■ **PROBLEM TO WORK ON**
In the entries below, how many lines contain the string "model"? Give the number by itself.

■ **INFORMATION PROVIDED**
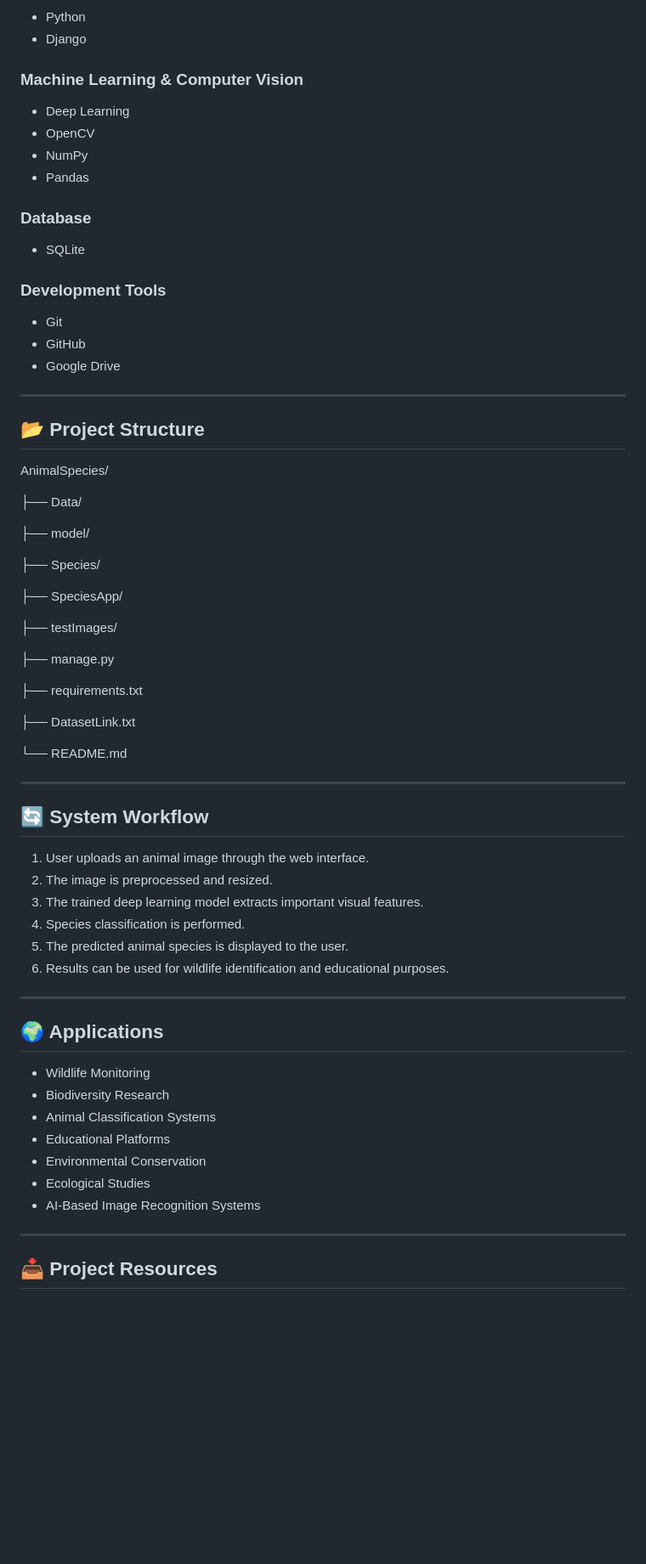
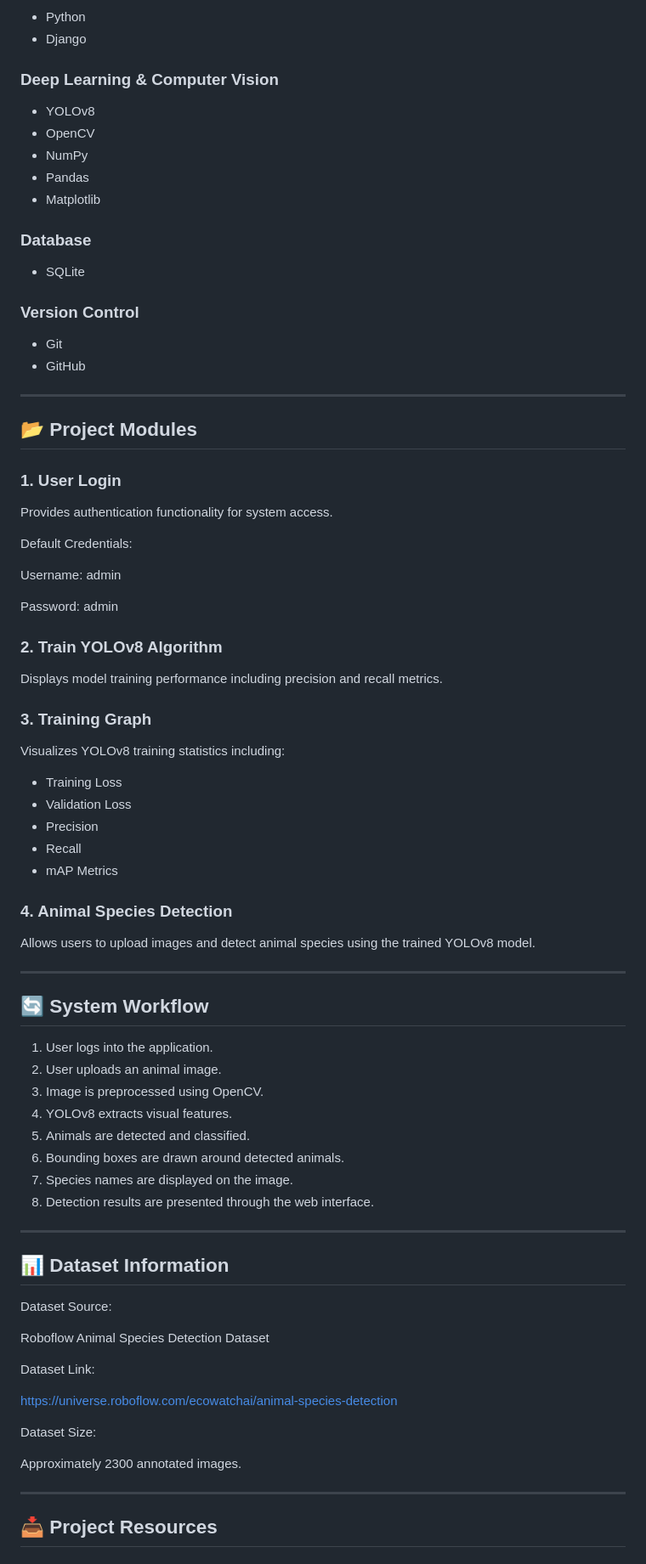
Before and after one commit to Jayasankar-Bollam/Animal-Species, a Markdown page: README.md, the part around one of its changes. Shown at 85% size. Drawn GitHub-style; blank space fills up the shorter version.

```diff
--- a/README.md
+++ b/README.md
@@ -58,69 +83,83 @@ The system accepts an animal image as input, processes it using a trained model,
 * Python
 * Django
 
-### Machine Learning & Computer Vision
+### Deep Learning & Computer Vision
 
-* Deep Learning
+* YOLOv8
 * OpenCV
 * NumPy
 * Pandas
+* Matplotlib
 
 ### Database
 
 * SQLite
 
-### Development Tools
+### Version Control
 
 * Git
 * GitHub
-* Google Drive
 
 ---
 
-## 📂 Project Structure
+## 📂 Project Modules
 
-AnimalSpecies/
+### 1. User Login
 
-├── Data/
+Provides authentication functionality for system access.
 
-├── model/
+Default Credentials:
 
-├── Species/
+Username: admin
 
-├── SpeciesApp/
+Password: admin
 
-├── testImages/
+### 2. Train YOLOv8 Algorithm
 
-├── manage.py
+Displays model training performance including precision and recall metrics.
 
-├── requirements.txt
+### 3. Training Graph
 
-├── DatasetLink.txt
+Visualizes YOLOv8 training statistics including:
 
-└── README.md
+* Training Loss
+* Validation Loss
+* Precision
+* Recall
+* mAP Metrics
+
+### 4. Animal Species Detection
+
+Allows users to upload images and detect animal species using the trained YOLOv8 model.
 
 ---
 
 ## 🔄 System Workflow
 
-1. User uploads an animal image through the web interface.
-2. The image is preprocessed and resized.
-3. The trained deep learning model extracts important visual features.
-4. Species classification is performed.
-5. The predicted animal species is displayed to the user.
-6. Results can be used for wildlife identification and educational purposes.
+1. User logs into the application.
+2. User uploads an animal image.
+3. Image is preprocessed using OpenCV.
+4. YOLOv8 extracts visual features.
+5. Animals are detected and classified.
+6. Bounding boxes are drawn around detected animals.
+7. Species names are displayed on the image.
+8. Detection results are presented through the web interface.
 
 ---
 
-## 🌍 Applications
+## 📊 Dataset Information
 
-* Wildlife Monitoring
-* Biodiversity Research
-* Animal Classification Systems
-* Educational Platforms
-* Environmental Conservation
-* Ecological Studies
-* AI-Based Image Recognition Systems
+Dataset Source:
+
+Roboflow Animal Species Detection Dataset
+
+Dataset Link:
+
+https://universe.roboflow.com/ecowatchai/animal-species-detection
+
+Dataset Size:
+
+Approximately 2300 annotated images.
 
 ---
 
```
Also changed, not shown: other parts of README.md (+75 -45 lines).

■ **EXERCISE OUTPUT**
5